### Work to complete
Retrieve all lines below that have the string "component".

### Records for processing
---------------

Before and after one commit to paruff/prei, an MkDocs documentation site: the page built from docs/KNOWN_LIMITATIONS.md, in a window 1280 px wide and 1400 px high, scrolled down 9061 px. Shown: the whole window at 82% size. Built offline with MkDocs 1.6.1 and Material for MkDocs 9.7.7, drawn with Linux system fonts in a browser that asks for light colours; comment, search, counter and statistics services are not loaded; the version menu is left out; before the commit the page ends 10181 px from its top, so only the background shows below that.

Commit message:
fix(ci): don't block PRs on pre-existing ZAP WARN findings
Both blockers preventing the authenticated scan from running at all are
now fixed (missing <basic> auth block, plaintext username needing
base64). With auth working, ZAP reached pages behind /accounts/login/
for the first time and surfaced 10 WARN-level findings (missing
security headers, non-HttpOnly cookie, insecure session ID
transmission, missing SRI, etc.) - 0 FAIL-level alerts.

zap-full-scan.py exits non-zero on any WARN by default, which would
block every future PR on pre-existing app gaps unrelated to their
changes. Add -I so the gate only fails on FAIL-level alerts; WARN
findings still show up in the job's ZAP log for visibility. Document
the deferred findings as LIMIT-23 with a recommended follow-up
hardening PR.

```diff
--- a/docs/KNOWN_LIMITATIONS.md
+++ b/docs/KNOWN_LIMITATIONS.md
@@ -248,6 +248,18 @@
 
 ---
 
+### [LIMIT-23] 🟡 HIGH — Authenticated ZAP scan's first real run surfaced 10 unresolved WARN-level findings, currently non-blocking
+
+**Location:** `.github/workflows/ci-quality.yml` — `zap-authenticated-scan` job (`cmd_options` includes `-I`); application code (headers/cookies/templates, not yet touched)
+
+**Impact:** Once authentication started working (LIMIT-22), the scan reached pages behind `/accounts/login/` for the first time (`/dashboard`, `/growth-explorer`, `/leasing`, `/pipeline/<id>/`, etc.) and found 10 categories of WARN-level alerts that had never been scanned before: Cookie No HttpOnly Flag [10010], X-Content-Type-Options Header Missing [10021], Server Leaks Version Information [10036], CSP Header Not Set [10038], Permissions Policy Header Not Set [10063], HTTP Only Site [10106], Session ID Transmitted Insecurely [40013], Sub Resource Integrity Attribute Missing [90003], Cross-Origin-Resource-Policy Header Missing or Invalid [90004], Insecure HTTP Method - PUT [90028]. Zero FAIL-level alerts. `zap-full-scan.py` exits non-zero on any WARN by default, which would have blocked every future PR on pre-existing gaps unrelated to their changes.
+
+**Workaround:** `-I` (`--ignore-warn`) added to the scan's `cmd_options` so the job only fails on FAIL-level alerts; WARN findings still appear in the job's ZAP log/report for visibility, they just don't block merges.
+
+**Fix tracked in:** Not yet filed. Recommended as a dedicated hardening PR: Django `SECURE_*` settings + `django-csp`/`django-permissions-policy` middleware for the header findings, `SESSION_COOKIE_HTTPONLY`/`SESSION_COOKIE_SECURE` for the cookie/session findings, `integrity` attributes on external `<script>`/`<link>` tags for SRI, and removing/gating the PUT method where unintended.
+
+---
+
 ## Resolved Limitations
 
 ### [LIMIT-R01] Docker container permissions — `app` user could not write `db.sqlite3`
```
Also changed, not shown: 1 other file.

---------------

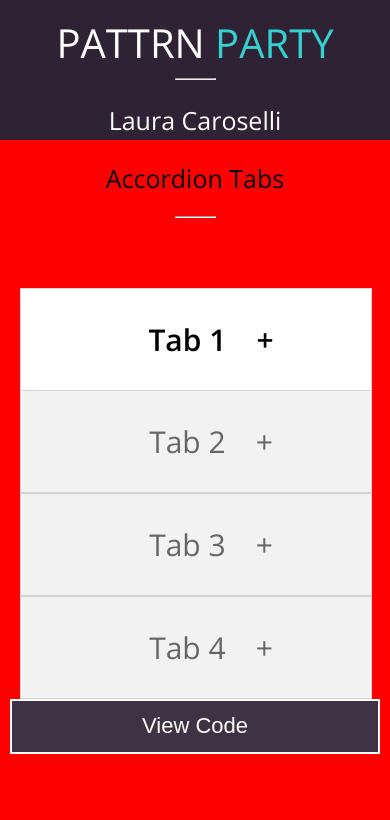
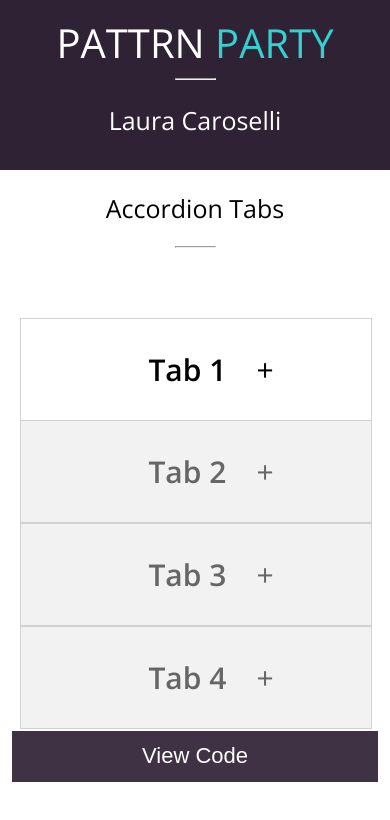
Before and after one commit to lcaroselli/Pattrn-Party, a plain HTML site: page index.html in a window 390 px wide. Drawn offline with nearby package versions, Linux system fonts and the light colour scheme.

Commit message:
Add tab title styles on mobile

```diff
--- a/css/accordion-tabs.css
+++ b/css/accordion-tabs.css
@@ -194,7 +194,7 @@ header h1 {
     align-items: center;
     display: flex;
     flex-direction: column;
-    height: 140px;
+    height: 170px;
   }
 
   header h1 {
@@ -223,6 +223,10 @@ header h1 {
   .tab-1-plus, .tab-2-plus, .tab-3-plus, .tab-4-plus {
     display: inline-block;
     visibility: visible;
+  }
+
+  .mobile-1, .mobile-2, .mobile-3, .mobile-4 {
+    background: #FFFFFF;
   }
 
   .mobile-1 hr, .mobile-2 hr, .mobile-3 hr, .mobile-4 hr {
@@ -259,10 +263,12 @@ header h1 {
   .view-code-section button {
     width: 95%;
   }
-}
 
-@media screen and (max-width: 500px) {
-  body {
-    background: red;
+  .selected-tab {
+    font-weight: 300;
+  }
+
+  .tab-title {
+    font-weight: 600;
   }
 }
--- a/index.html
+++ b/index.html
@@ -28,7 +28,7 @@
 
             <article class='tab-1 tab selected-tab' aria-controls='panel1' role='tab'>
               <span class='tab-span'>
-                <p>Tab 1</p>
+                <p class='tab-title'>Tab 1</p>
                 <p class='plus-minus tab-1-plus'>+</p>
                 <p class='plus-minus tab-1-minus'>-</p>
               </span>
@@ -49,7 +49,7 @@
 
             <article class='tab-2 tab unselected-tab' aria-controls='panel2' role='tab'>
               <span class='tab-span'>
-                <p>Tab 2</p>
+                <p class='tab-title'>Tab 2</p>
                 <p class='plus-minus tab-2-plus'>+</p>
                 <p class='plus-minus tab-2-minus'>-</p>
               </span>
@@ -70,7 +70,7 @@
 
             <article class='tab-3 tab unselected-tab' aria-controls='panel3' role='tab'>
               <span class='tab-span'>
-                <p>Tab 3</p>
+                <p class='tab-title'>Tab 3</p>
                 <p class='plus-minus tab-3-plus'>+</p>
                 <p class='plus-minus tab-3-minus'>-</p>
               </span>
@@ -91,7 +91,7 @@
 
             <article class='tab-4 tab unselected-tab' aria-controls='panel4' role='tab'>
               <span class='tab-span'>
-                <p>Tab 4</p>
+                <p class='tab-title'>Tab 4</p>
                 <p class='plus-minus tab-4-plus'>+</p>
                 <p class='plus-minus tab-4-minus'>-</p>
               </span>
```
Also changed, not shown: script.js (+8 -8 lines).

---------------

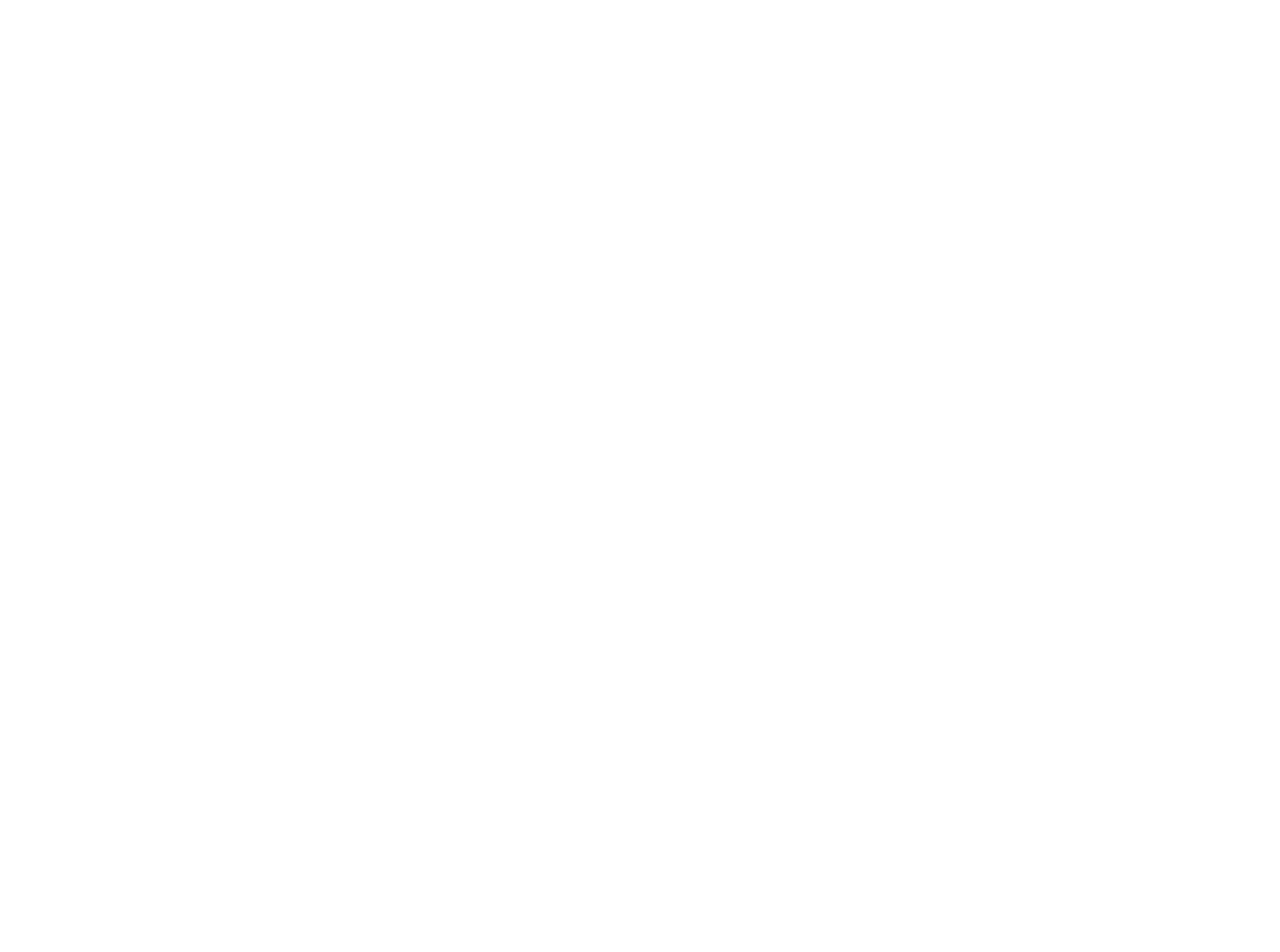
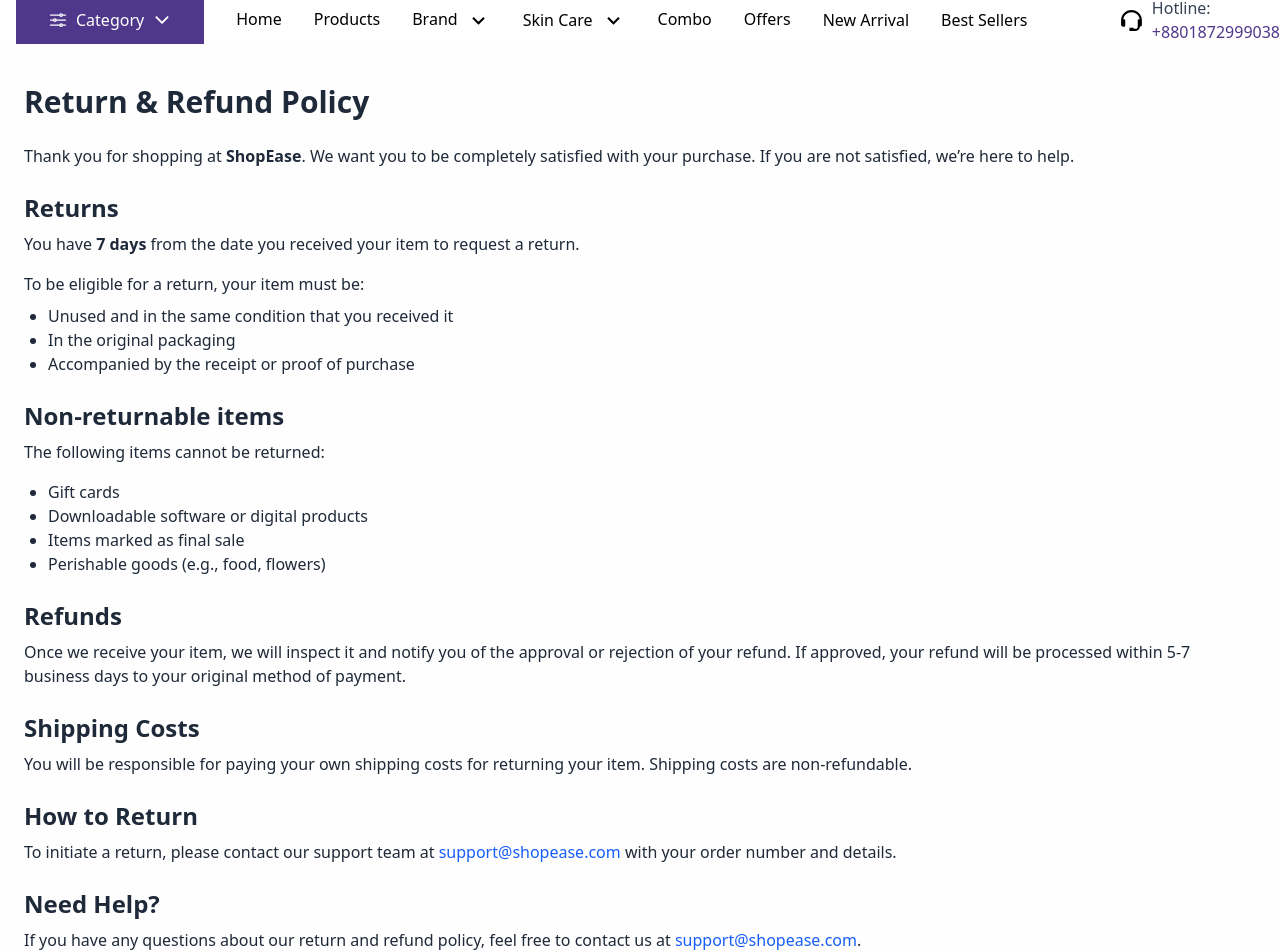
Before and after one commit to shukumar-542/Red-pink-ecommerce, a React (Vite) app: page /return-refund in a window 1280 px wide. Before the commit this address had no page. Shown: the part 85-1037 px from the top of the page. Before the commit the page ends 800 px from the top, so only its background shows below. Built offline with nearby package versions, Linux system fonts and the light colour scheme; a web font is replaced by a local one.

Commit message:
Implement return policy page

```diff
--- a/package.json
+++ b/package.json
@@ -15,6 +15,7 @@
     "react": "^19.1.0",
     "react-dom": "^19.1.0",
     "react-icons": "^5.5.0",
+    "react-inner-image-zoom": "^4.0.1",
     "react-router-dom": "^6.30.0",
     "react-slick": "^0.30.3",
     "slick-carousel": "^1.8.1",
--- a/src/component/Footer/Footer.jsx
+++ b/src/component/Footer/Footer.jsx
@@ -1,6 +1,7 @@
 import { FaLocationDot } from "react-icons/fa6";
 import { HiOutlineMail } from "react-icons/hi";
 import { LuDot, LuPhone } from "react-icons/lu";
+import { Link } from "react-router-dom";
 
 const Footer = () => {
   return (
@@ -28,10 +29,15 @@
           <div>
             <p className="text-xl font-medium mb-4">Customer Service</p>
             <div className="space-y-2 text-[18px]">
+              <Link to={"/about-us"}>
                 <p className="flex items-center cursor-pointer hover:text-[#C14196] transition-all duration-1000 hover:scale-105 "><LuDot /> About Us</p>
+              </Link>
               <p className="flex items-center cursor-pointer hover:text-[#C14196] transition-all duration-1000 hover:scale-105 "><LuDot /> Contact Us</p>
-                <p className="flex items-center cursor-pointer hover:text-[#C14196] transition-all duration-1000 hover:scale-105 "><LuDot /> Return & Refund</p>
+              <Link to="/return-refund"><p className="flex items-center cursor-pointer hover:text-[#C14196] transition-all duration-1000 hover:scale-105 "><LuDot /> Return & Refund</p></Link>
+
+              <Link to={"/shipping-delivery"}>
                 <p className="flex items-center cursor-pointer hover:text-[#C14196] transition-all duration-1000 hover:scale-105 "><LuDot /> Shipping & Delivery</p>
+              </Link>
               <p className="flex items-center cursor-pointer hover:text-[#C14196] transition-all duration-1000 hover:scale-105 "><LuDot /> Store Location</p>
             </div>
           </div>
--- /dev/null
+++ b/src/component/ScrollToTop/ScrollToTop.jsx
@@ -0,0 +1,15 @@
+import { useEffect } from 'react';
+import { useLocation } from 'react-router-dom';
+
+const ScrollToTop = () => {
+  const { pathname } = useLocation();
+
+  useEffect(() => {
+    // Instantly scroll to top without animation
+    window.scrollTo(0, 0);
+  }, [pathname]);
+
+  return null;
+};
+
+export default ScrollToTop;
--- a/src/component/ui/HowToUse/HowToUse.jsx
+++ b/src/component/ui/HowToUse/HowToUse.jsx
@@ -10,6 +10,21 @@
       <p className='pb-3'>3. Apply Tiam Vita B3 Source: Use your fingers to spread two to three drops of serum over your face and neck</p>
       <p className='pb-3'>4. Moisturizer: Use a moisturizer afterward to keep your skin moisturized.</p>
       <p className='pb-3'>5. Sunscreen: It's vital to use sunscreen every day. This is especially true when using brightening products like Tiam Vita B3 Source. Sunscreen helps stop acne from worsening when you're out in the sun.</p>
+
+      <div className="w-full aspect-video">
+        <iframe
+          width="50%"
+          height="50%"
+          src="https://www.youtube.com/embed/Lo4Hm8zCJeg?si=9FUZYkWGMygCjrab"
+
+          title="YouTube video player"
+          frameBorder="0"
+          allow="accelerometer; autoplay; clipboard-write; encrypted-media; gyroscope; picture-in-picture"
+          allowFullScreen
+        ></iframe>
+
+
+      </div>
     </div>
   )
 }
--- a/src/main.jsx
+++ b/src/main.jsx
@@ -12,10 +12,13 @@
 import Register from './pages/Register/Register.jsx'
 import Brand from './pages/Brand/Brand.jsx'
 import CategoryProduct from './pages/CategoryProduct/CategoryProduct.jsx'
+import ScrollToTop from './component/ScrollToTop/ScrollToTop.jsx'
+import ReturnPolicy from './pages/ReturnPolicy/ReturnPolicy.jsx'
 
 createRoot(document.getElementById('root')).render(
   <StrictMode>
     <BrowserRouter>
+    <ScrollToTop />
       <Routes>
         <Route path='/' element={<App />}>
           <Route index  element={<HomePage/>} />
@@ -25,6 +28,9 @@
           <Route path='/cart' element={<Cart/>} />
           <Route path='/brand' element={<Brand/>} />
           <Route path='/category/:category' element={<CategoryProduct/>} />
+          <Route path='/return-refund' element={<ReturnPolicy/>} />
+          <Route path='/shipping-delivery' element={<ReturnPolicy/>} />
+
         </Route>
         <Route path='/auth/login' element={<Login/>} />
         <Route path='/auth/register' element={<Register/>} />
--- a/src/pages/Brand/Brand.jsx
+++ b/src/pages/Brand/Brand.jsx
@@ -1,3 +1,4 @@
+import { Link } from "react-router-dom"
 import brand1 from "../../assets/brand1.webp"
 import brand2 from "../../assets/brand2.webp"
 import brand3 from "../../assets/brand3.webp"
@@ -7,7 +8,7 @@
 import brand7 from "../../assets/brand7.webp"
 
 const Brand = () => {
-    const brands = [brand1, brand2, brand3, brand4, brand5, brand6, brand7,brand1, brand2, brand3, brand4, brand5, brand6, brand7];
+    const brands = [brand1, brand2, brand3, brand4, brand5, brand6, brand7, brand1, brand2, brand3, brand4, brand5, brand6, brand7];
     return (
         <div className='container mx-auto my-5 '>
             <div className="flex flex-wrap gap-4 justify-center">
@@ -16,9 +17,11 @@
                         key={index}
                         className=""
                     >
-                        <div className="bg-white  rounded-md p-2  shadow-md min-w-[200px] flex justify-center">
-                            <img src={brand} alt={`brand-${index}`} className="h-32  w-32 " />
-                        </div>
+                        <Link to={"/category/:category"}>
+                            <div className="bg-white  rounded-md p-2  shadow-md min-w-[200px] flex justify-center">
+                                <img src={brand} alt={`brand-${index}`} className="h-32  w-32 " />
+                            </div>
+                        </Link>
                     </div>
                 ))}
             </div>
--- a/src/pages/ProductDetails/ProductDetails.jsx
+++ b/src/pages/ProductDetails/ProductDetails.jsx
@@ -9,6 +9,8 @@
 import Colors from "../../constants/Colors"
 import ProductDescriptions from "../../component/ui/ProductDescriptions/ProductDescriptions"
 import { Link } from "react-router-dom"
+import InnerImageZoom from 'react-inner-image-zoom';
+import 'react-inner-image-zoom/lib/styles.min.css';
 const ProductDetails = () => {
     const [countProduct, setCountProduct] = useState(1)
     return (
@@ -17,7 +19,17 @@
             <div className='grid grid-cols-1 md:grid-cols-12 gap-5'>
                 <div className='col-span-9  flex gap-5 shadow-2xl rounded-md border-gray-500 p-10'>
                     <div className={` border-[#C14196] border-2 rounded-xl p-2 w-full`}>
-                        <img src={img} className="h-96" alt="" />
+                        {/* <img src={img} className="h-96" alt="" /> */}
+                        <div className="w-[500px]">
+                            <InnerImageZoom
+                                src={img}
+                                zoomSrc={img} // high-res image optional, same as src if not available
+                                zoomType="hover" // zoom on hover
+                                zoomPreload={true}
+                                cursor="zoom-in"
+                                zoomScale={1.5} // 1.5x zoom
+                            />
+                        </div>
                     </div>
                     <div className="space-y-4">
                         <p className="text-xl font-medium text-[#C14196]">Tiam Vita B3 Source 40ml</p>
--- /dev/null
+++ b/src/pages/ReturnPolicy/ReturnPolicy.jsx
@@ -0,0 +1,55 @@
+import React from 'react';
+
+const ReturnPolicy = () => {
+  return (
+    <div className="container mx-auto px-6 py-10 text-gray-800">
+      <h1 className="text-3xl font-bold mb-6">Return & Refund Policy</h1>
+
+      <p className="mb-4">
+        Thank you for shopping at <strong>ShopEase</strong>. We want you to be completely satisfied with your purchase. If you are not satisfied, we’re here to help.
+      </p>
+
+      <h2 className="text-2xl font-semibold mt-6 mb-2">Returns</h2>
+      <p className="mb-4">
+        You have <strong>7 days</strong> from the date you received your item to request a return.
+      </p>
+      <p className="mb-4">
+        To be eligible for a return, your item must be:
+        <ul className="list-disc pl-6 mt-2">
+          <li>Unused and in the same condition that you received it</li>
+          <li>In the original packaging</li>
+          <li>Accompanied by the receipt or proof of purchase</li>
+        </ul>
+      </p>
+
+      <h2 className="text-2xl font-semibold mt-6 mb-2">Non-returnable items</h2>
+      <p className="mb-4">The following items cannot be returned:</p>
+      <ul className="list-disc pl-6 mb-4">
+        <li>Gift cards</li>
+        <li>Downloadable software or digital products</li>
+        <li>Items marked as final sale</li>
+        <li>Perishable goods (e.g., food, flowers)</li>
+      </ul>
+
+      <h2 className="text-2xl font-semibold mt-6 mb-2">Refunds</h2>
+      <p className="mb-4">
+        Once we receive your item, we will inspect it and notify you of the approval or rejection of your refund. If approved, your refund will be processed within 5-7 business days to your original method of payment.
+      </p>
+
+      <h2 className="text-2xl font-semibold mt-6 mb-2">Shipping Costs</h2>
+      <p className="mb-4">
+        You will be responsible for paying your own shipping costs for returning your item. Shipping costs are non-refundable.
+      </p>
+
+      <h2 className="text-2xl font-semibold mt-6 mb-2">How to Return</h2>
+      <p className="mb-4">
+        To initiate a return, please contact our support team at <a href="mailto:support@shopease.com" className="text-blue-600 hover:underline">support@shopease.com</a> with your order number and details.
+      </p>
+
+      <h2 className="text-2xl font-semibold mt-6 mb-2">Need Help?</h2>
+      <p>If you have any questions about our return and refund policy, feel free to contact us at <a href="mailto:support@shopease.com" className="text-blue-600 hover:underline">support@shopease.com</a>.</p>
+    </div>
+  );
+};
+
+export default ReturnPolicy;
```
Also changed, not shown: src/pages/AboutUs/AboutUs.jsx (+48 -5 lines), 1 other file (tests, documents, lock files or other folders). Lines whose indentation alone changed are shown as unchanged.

---------------

### Solution to this problem
--- a/src/component/Footer/Footer.jsx
+++ b/src/component/Footer/Footer.jsx
+++ b/src/component/ScrollToTop/ScrollToTop.jsx
--- a/src/component/ui/HowToUse/HowToUse.jsx
+++ b/src/component/ui/HowToUse/HowToUse.jsx
+import ScrollToTop from './component/ScrollToTop/ScrollToTop.jsx'
 import ProductDescriptions from "../../component/ui/ProductDescriptions/ProductDescriptions"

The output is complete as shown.